The film, for those not connected to the current cultural zeitgeist, is based upon the first novel of Suzanne Collins's highly engaging trilogy about a dystopian United States where 24 teenagers from 12 impoverished zones are forced to battle each other to death for the enjoyment of the frivolous ruling class. Only one will be allowed to be victor. 

But where the phenomenally successful books inflame the imagination with the bravado of their spirited 16-year-old feminist heroine, Katniss Everdeen, and her growing realization that she has the power to inspire others to throw off their chains, the film's take on the matter rarely rises above indifference.

The basic problems stem from director Gary Ross's lackluster direction and his witless, bare-bones screenplay, co-written with author Collins and Billy Ray. This is sort of a take on a classic. You get the characters and the plot basics, but the art is missing. And without the art and the details of Katniss's world, you are stuck with characters just going through the motions of an epic tale. The evolving mental and emotional states of the leads and especially their coterie are given extremely short shrift.

Sometimes the casting here makes up for the loss. The two major supporting characters of the book, Haymitch Abernathy (Woody Harrelson), Katniss's mentor, and Cinna (Lenny Kravitz), her clothing designer, are pale versions of their text counterparts, only registering a bit because Harrelson and Kravitz are themselves impossible to ignore.

But Liam Hemsworth as Gale Hawthorne, Katniss's true first love, is dreadful in a part that's been greatly reduced. It as if he has wandered in off the set of The Brady Bunch.

Luckily, Jennifer Lawrence as Katniss and Josh Hutcherson as Peeta Mellar, Katniss's counterpart teen fighter from District 12, do make you care as much as they can. They have the chops, or in Hutcherson's case the puppy-dog looks.

But what's possibly more oddly dispiriting about The Hunger Games than its screenplay is that the visual elements of Collins's world are created in such a threadbare manner. You've seen better sets on American Idol. From the costumes to the makeup to the special effects, all are supplied on the cheap -- or look that way. Well, what can you expect with a $78 million budget?

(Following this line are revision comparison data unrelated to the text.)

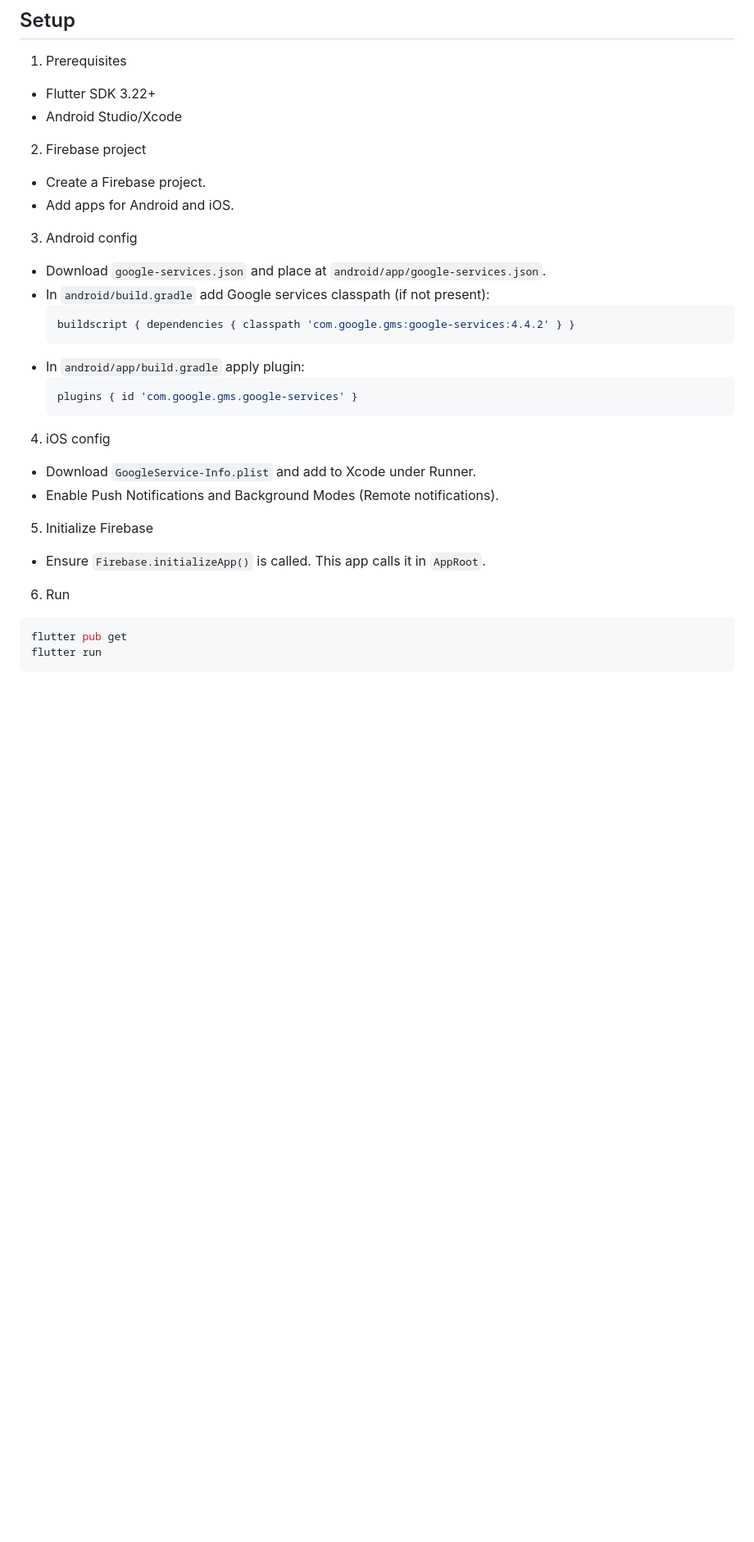
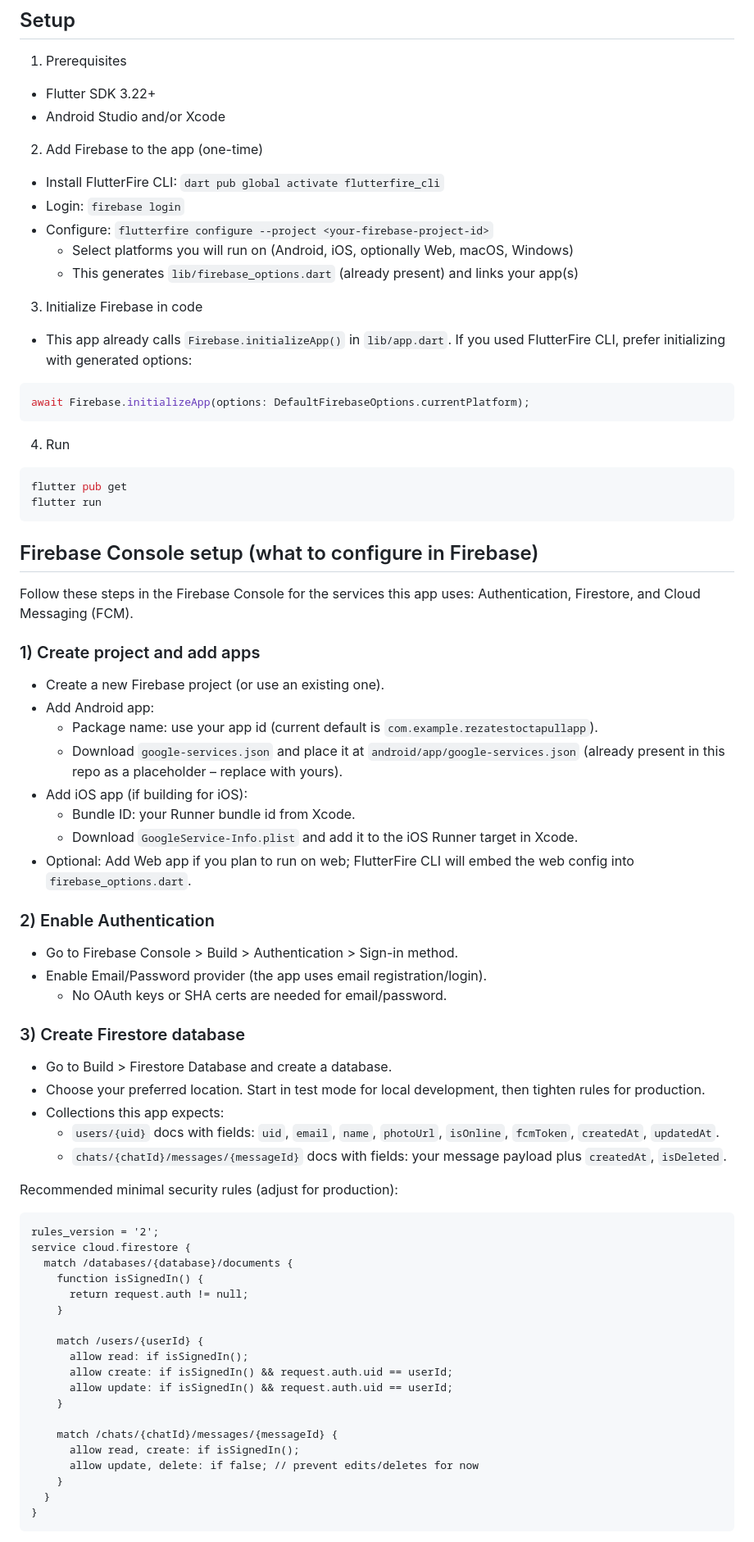
Before and after one commit to AltayTech/InstantChat, a Markdown page: README.md, the part around the change printed below. Shown: that part at 82% size. GitHub-like rendering; blank space fills up the shorter version.

Commit message:
Added - explanation of the firebase console

````diff
--- a/README.md
+++ b/README.md
@@ -49,32 +49,72 @@ lib/
 ## Setup
 1) Prerequisites
 - Flutter SDK 3.22+
-- Android Studio/Xcode
+- Android Studio and/or Xcode
 
-2) Firebase project
-- Create a Firebase project.
-- Add apps for Android and iOS.
+2) Add Firebase to the app (one-time)
+- Install FlutterFire CLI: `dart pub global activate flutterfire_cli`
+- Login: `firebase login`
+- Configure: `flutterfire configure --project <your-firebase-project-id>`
+  - Select platforms you will run on (Android, iOS, optionally Web, macOS, Windows)
+  - This generates `lib/firebase_options.dart` (already present) and links your app(s)
 
-3) Android config
-- Download `google-services.json` and place at `android/app/google-services.json`.
-- In `android/build.gradle` add Google services classpath (if not present):
-  ```gradle
-  buildscript { dependencies { classpath 'com.google.gms:google-services:4.4.2' } }
-  ```
-- In `android/app/build.gradle` apply plugin:
-  ```gradle
-  plugins { id 'com.google.gms.google-services' }
-  ```
+3) Initialize Firebase in code
+- This app already calls `Firebase.initializeApp()` in `lib/app.dart`. If you used FlutterFire CLI, prefer initializing with generated options:
+```dart
+await Firebase.initializeApp(options: DefaultFirebaseOptions.currentPlatform);
+```
 
-4) iOS config
-- Download `GoogleService-Info.plist` and add to Xcode under Runner.
-- Enable Push Notifications and Background Modes (Remote notifications).
-
-5) Initialize Firebase
-- Ensure `Firebase.initializeApp()` is called. This app calls it in `AppRoot`.
-
-6) Run
+4) Run
 ```bash
 flutter pub get
 flutter run
 ```
+
+## Firebase Console setup (what to configure in Firebase)
+Follow these steps in the Firebase Console for the services this app uses: Authentication, Firestore, and Cloud Messaging (FCM).
+
+### 1) Create project and add apps
+- Create a new Firebase project (or use an existing one).
+- Add Android app:
+  - Package name: use your app id (current default is `com.example.rezatestoctapullapp`).
+  - Download `google-services.json` and place it at `android/app/google-services.json` (already present in this repo as a placeholder – replace with yours).
+- Add iOS app (if building for iOS):
+  - Bundle ID: your Runner bundle id from Xcode.
+  - Download `GoogleService-Info.plist` and add it to the iOS Runner target in Xcode.
+- Optional: Add Web app if you plan to run on web; FlutterFire CLI will embed the web config into `firebase_options.dart`.
+
+### 2) Enable Authentication
+- Go to Firebase Console > Build > Authentication > Sign-in method.
+- Enable Email/Password provider (the app uses email registration/login).
+  - No OAuth keys or SHA certs are needed for email/password.
+
+### 3) Create Firestore database
+- Go to Build > Firestore Database and create a database.
+- Choose your preferred location. Start in test mode for local development, then tighten rules for production.
+- Collections this app expects:
+  - `users/{uid}` docs with fields: `uid`, `email`, `name`, `photoUrl`, `isOnline`, `fcmToken`, `createdAt`, `updatedAt`.
+  - `chats/{chatId}/messages/{messageId}` docs with fields: your message payload plus `createdAt`, `isDeleted`.
+
+Recommended minimal security rules (adjust for production):
+```rules
+rules_version = '2';
+service cloud.firestore {
+  match /databases/{database}/documents {
+    function isSignedIn() {
+      return request.auth != null;
+    }
+
+    match /users/{userId} {
+      allow read: if isSignedIn();
+      allow create: if isSignedIn() && request.auth.uid == userId;
+      allow update: if isSignedIn() && request.auth.uid == userId;
+    }
+
+    match /chats/{chatId}/messages/{messageId} {
+      allow read, create: if isSignedIn();
+      allow update, delete: if false; // prevent edits/deletes for now
+    }
+  }
+}
+```
+
````
Also changed, not shown: other parts of README.md (+39 -0 lines).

On the plus side, if the film causes even more folks to read The Hunger Games -- a sort of a panoramic Lord of the Flies meets Survivor meets The Powerpuff Girls with a dash of Machiavelli -- no harm is done. Collins has created a lucid love story that struggles to survive in a totalitarian, media-manipulating, capitalistic society gone awry. A young, wise woman is the hero, and that is something always to applaud.